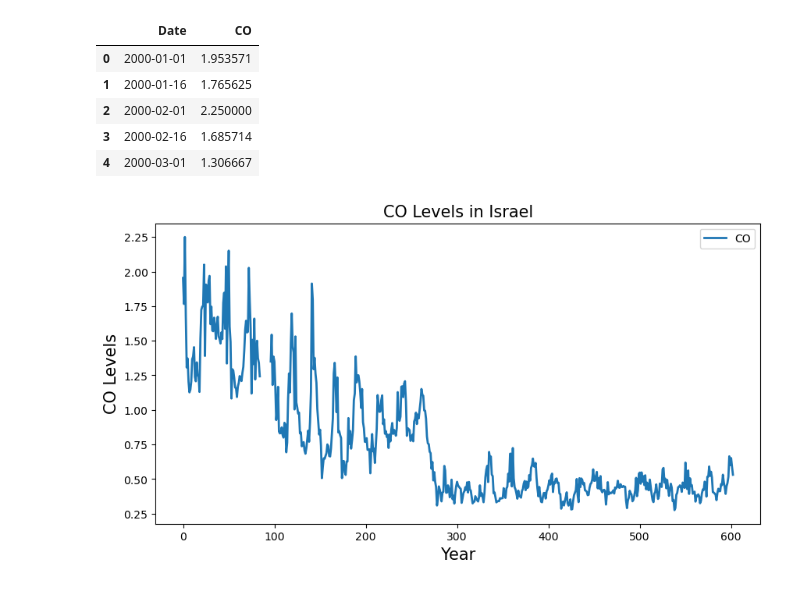
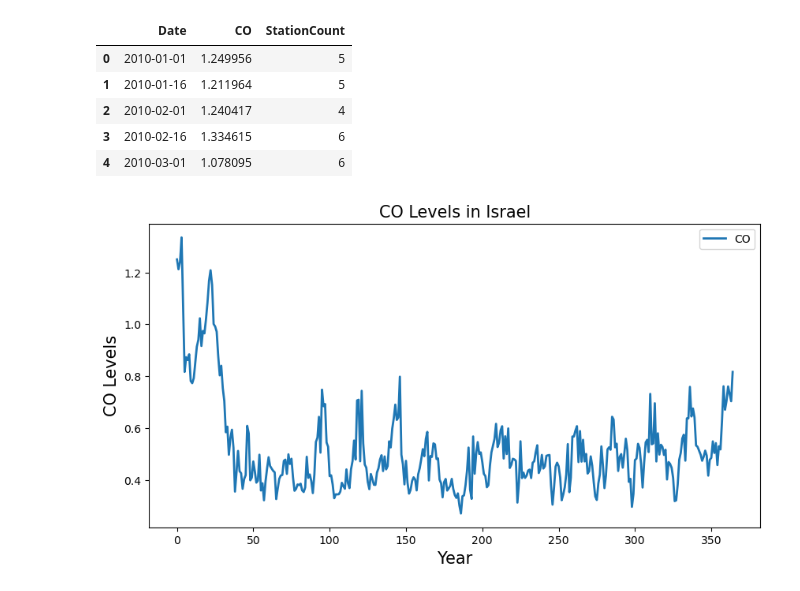
Before and after one commit to sinitsky96/Time-Series-Project, a Jupyter notebook: change_point.ipynb, the cells around one changed output. Cells and saved outputs as stored; diff of their text form; code cells hidden in the pictures.

```diff
--- a/change_point.ipynb
+++ b/change_point.ipynb
@@ -22,15 +22,15 @@ warnings.filterwarnings('ignore', category=UserWarning)
 warnings.filterwarnings('ignore', category=ValueWarning)
 warnings.filterwarnings('ignore', category=FutureWarning)
 # %%
-df = pd.read_csv('data/full_air_data_transformed.csv', parse_dates=['Date'])
+df = pd.read_csv('data/co_avg.csv', parse_dates=['Date'])
 df.head()
 # %% [output]
-|  | Date | CO |
-| 0 | 2000-01-01 | 1.953571 |
-| 1 | 2000-01-16 | 1.765625 |
-| 2 | 2000-02-01 | 2.250000 |
-| 3 | 2000-02-16 | 1.685714 |
-| 4 | 2000-03-01 | 1.306667 |
+|  | Date | CO | StationCount |
+| 0 | 2010-01-01 | 1.249956 | 5 |
+| 1 | 2010-01-16 | 1.211964 | 5 |
+| 2 | 2010-02-01 | 1.240417 | 4 |
+| 3 | 2010-02-16 | 1.334615 | 6 |
+| 4 | 2010-03-01 | 1.078095 | 6 |
 # %%
 dfCO = df[["CO"]]
 dfCO.plot(figsize=(10,5), linewidth=2, fontsize=10)
@@ -39,4 +39,4 @@ plt.xlabel('Year', fontsize=15)
 
 plt.ylabel('CO Levels', fontsize=15);
 # %% [output]
-[figure, old version]
+[figure, new version]
```
Also changed, not shown: parts of 4 cells of this notebook, 2 other files.
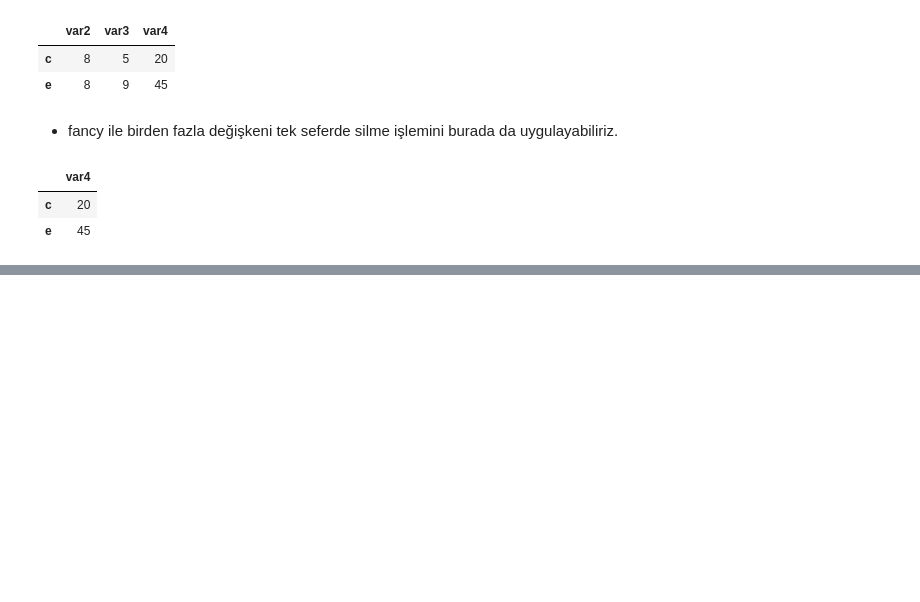
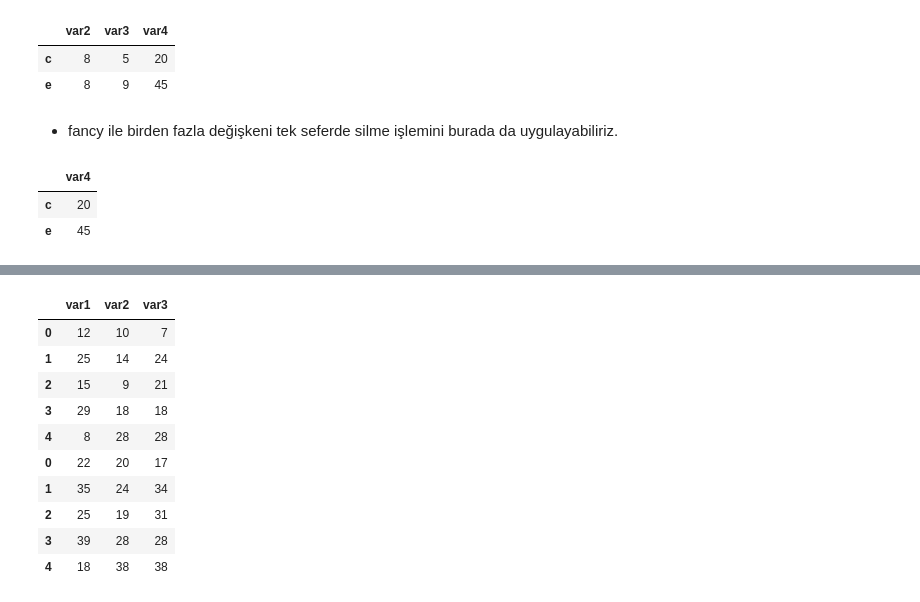
Before and after one commit to selmanbaskaya/Machine-Learning-Pandas, a Jupyter notebook: Pandas-First-Glance.ipynb, the cells around one changed output, grey strips where cells are left out. Cells and saved outputs as stored; diff of their text form; code cells hidden in the pictures; blank space fills up the shorter version.

```diff
--- a/Pandas-First-Glance.ipynb
+++ b/Pandas-First-Glance.ipynb
@@ -503,0 +657,14 @@ df
+# %%
+pd.concat([df, df1])
+# %% [output]
+|  | var1 | var2 | var3 |
+| 0 | 12 | 10 | 7 |
+| 1 | 25 | 14 | 24 |
+| 2 | 15 | 9 | 21 |
+| 3 | 29 | 18 | 18 |
+| 4 | 8 | 28 | 28 |
+| 0 | 22 | 20 | 17 |
+| 1 | 35 | 24 | 34 |
+| 2 | 25 | 19 | 31 |
+| 3 | 39 | 28 | 28 |
+| 4 | 18 | 38 | 38 |
```
Also changed, not shown: parts of 56 cells of this notebook, 1 other file.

------------------------------------------------------------

Task statement »
From the entries above, collect every line with the string "dfCO" in it.

Solved exercise »
 dfCO = df[["CO"]]
 dfCO.plot(figsize=(10,5), linewidth=2, fontsize=10)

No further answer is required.